Lombok 1

One of the most recent experiments by the First Mariners Project, which seek to explore how hominins of the Lower Palaeolithic, up to a million years ago, might have succeeded in the sea crossings they have been demonstrated to have accomplished, occurred at Ales Strait. This is what separates Lombok from Sumbawa to the east, and must have been traversed by colonising populations before they could reach Flores, even further east, at least 840,000 years ago. This experiment was conducted in partnership with BBC, in preparation of a segment of the TV series The human journey, in February and March 2008. This was the first time green bamboo has been used instead of dried in such a maritime experiment. Note the use of stone choppers.

Lombok 2

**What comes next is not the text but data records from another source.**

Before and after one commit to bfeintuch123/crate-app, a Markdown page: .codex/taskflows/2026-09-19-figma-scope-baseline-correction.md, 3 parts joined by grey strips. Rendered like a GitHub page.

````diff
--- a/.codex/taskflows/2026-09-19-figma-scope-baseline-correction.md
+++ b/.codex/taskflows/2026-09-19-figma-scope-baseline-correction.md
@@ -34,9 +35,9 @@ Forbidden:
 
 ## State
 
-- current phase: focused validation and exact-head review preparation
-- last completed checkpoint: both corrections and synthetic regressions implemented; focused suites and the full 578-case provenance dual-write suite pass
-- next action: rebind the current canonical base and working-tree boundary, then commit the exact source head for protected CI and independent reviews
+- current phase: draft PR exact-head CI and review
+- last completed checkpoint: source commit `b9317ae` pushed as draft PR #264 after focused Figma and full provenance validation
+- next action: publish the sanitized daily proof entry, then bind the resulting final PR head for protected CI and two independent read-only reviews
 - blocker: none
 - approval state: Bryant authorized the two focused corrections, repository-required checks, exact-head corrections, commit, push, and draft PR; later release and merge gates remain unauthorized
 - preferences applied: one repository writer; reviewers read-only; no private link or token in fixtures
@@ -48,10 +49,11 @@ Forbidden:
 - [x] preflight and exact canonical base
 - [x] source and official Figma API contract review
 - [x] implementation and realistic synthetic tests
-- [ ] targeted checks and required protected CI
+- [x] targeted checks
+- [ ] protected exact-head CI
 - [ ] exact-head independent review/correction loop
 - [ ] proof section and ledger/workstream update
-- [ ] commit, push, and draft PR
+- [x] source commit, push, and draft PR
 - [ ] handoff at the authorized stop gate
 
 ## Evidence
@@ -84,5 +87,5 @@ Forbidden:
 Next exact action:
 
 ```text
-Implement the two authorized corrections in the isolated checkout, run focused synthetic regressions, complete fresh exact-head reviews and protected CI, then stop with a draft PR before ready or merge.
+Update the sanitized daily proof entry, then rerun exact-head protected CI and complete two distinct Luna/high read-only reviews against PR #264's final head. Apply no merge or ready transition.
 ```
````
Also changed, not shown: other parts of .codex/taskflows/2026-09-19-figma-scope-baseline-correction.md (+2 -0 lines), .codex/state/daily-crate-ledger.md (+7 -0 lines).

In a long and intricate ceremony, a shaman blesses the raft, its crew, and here its captain, the expedition leader. Despite the largely Muslim character of Lombok’s people, when it comes to confronting the dangers of the sea, the powers of shamans continue to be relied upon. The participants are seated on the completed raft, immediately before its launch.



Lombok 3

The bamboo raft for the first experiment attempting to cross Ales Strait (Lombok to Sumbawa) is successfully launched. It comprises 24 bamboo floaters arranged in two tiers, 4 thwart timbers, and is fastened by rattan, a split forest vine (calamus sp.), and tali ijuk, a hand-made string of palm fibre. It weighs 1100 kg and is designed for a crew of 8, but can carry up to a dozen people easily. It is 13.6 m long and maximal (at stern) 3.25 m wide.

Lombok 4





5 March 2008, attempt to cross Ales Strait. The photograph was taken from one of three escort ships, about half way between Lombok and Sumbawa. The 8 men have made excellent progress in superb weather.

Lombok 5





Approaching the west coast of Sumbawa, the sea has become choppy and the weather deteriorates fast. Despite the closeness of the target coast, the crew battles for another 5 hours to achieve landfall, in atrocious weather conditions. The crossing took 10 hours and 25 minutes. Both the crew’s and the raft’s performance were outstanding.